COLUMBUS — The Ohio Democratic Party today submitted a public records request to the Ohio secretary of state’s office to obtain any communication with outside groups or individuals, documents or records related to the effort to repeal House Bill 6 via ballot referendum.
“Larry Householder and his co-conspirators worked behind the scenes to make sure House Bill 6 would ‘stay law’ and not be repealed by a ballot referendum,” said Ohio Democratic Party spokesperson Kirstin Alvanitakis. “Given how well-connected they were, we are seeking to learn more about any direct communications they might have had with officials in the secretary of state’s office as they pursued this effort.”

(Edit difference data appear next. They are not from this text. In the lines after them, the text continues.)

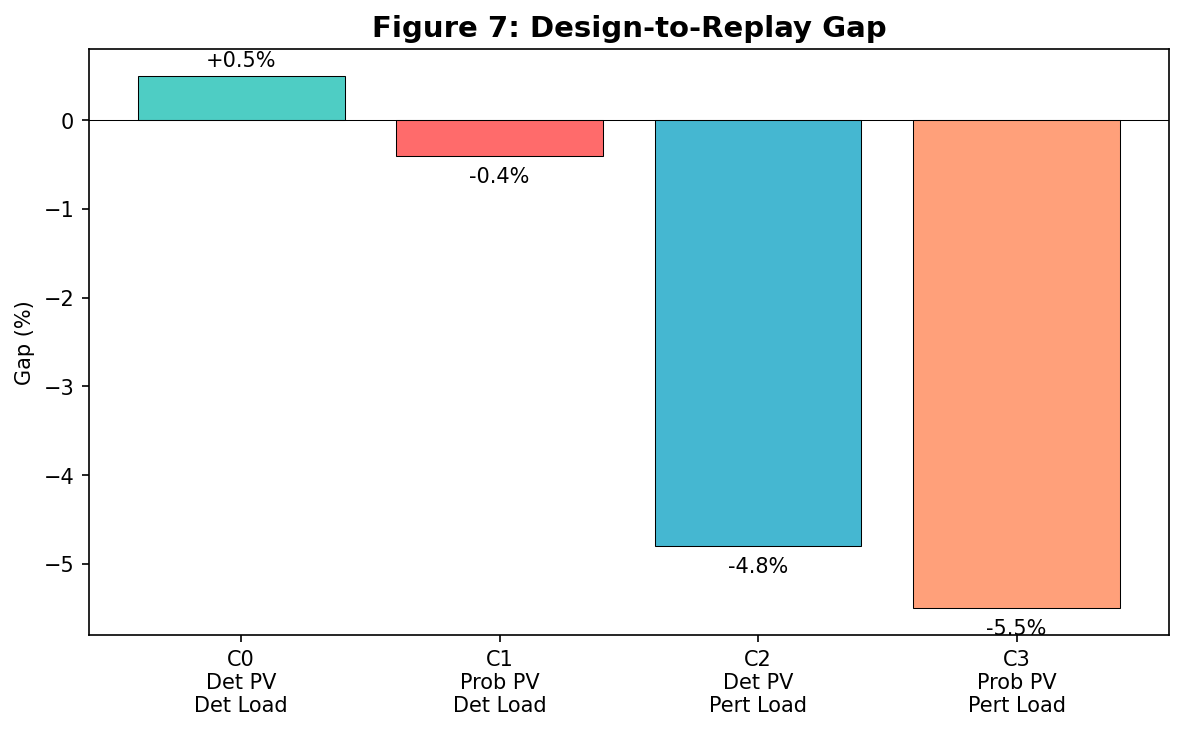
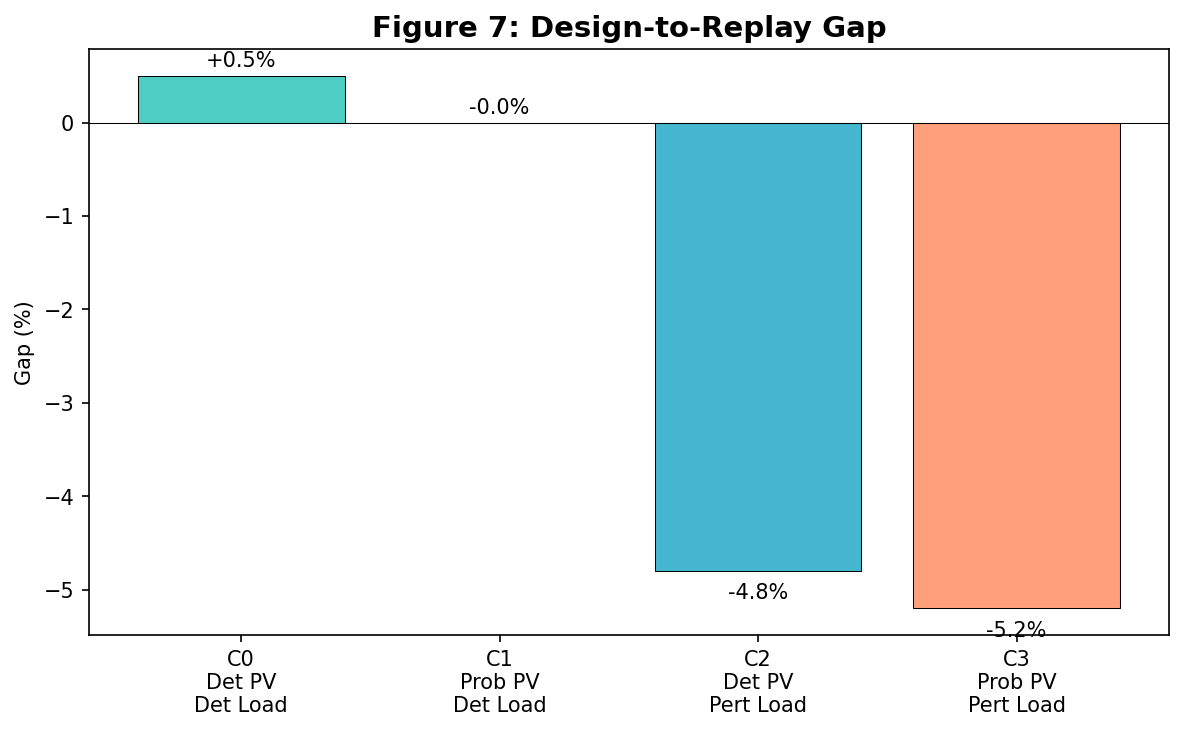
Regenerate figures and update README with 95% P_B cap documentation
All 10 figures (7 thesis + 3 dispatch) regenerated with latest results:
C1 replay 95.75M < C0 95.77M, C3 replay 95.88M < C2 95.92M.
README now documents the P_B ≤ 0.95 × P_B_det sizing bound.

diff --git a/README.md b/README.md
@@ -197,7 +197,7 @@ Key features:
 - **PWL battery degradation** (4-segment convex cost)
 - **Expected inter-day SOC** for probabilistic cases: E_daystart_{i+1} = Σ_ω π_ω · E(i,ω,24)
 - **Expected RE20 / terminal band** for probabilistic cases (prevents BESS oversizing from worst-case scenario)
-- **Deterministic sizing bounds** for probabilistic: CC ≤ CC_det, E_B ≤ E_B_det (same load → no higher capacity needed; scenario awareness used for smarter dispatch, not brute-force expansion)
+- **Deterministic sizing bounds** for probabilistic: CC = CC_det, E_B = E_B_det (same load → same contract and storage), P_B ≤ 0.95 × P_B_det (expected-value diversification discount — scenario awareness needs less inverter power)
 - **Robust over-contract**: Dmax sized against worst-case scenario demand across all PV scenarios
 - **TOU_FixedPeak tariff** (spec §5.1)
 - **No export / No CPPA** guardrail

Any communications including emails, texts, voicemails, notes of telephone calls and any other communication, electronic, written or recorded related to House Bill 6, FirstEnergy or the ballot referendum by Ohioans Against Corporate Bailouts with legislators or registered lobbyists, from July 23, 2019, to January 21, 2020;
Any communications including emails, texts, voicemails, notes of telephone calls and any other communication, electronic, written or recorded related to House Bill 6, FirstEnergy or the ballot referendum by Ohioans Against Corporate Bailouts, between Secretary Frank LaRose, Merle Madrid, Kim Burns, Grant Shaffer, Jon Keeling, Patrick Piccini or Chris Oliveti and Larry Householder, Neil Clark, Jeff Longstreth, Juan Cespedes or Matt Borges, from July 23, 2019, to January 21, 2020.
In April 2017, then-state Sen. Frank LaRose introduced the first version of the bill that eventually became House Bill 6.
On July 23, 2019, Gov. Mike DeWine signed House Bill 6 into law, starting a 90-day clock for groups to gather petition signatures in any attempt to repeal the legislation via ballot referendum.
On Aug. 12, Ohio Attorney General Dave Yost rejected the initial referendum language offered by Ohioans Against Corporate Bailouts and required the group to submit a new referendum petition — with 1,000 new petition signatures. This delayed the House Bill 6 repeal effort by several weeks.
On Aug. 29, Yost approved the second referendum petition, and one day later the secretary of state’s office approved it.
On Sept. 23, at a meeting between Speaker Larry Householder and lobbyist Neil Clark, Clark detailed the effort to thwart the anti-House Bill 6 ballot campaign. Householder said, “It is so important, it is so important, that they are not successful, because when the legislature votes on something, it needs to stay law.”
On Nov. 13, attorneys for LaRose, with the Ohio attorney general’s office, filed a brief that asked the Ohio Supreme Court not to answer questions the federal judge had requested the state court determine regarding the constitutionality of the referendum process.
On Dec. 24, the state Supreme Court decided to hear the lawsuit.
On Jan. 21, 2020, the anti-House Bill 6 ballot campaign dropped the suit, citing the immense cost of continuing to pursue it. A spokesman for the campaign said, “We decided we did not have the resources to continue the fight. The heavy-handed spending spree (by opponents) made money a priority. The issues were on our side, but we couldn’t match the spending they were doing. It really tipped the scales against citizen participation and citizen referendum.”